> **Screenshot and code edit data**:

*****

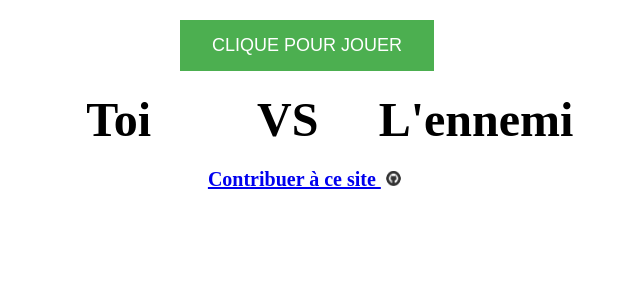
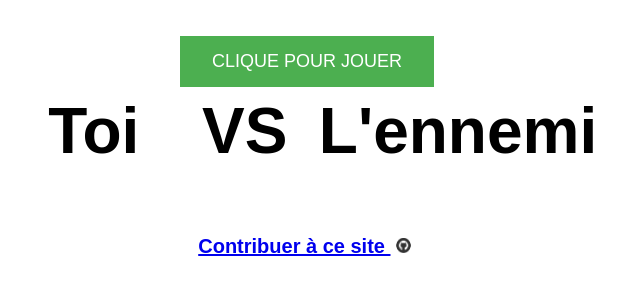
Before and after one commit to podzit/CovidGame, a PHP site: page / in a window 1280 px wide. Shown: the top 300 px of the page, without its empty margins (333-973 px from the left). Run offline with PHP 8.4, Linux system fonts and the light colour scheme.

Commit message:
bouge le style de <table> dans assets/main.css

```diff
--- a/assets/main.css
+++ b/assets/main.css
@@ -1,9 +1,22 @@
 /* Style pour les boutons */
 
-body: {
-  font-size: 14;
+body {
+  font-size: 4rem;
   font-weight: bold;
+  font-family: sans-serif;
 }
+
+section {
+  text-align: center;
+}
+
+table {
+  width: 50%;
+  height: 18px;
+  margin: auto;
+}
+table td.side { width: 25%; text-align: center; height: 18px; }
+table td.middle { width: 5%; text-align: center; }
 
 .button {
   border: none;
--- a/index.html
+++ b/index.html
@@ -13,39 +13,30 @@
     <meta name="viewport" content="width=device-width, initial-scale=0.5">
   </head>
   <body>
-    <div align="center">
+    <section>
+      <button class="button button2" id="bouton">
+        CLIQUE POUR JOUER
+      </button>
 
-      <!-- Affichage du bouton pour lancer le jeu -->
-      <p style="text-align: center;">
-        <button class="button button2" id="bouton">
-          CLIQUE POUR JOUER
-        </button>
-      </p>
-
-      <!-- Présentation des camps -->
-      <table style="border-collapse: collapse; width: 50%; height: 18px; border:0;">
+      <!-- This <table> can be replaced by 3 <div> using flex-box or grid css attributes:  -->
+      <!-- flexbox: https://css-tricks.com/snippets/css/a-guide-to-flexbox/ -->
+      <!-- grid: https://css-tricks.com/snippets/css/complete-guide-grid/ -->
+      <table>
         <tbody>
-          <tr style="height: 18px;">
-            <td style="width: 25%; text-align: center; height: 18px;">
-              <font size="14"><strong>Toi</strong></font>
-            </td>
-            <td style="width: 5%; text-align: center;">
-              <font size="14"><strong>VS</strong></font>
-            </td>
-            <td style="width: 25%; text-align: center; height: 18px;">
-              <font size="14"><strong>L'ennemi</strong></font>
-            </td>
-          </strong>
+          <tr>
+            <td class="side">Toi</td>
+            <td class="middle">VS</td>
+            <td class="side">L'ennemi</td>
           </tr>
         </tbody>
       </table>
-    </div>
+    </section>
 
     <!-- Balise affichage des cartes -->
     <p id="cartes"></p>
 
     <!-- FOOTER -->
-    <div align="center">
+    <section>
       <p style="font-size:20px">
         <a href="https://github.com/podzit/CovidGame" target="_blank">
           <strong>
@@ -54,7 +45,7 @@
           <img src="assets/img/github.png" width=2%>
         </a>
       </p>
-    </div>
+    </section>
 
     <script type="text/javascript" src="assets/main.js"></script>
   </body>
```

*****

> **YOUR GOAL**: Would you report every line of the entries above containing the word "strong"?

> **ANSWER TO THIS PROBLEM**:
-              <font size="14"><strong>Toi</strong></font>
-              <font size="14"><strong>VS</strong></font>
-              <font size="14"><strong>L'ennemi</strong></font>
-          </strong>
           <strong>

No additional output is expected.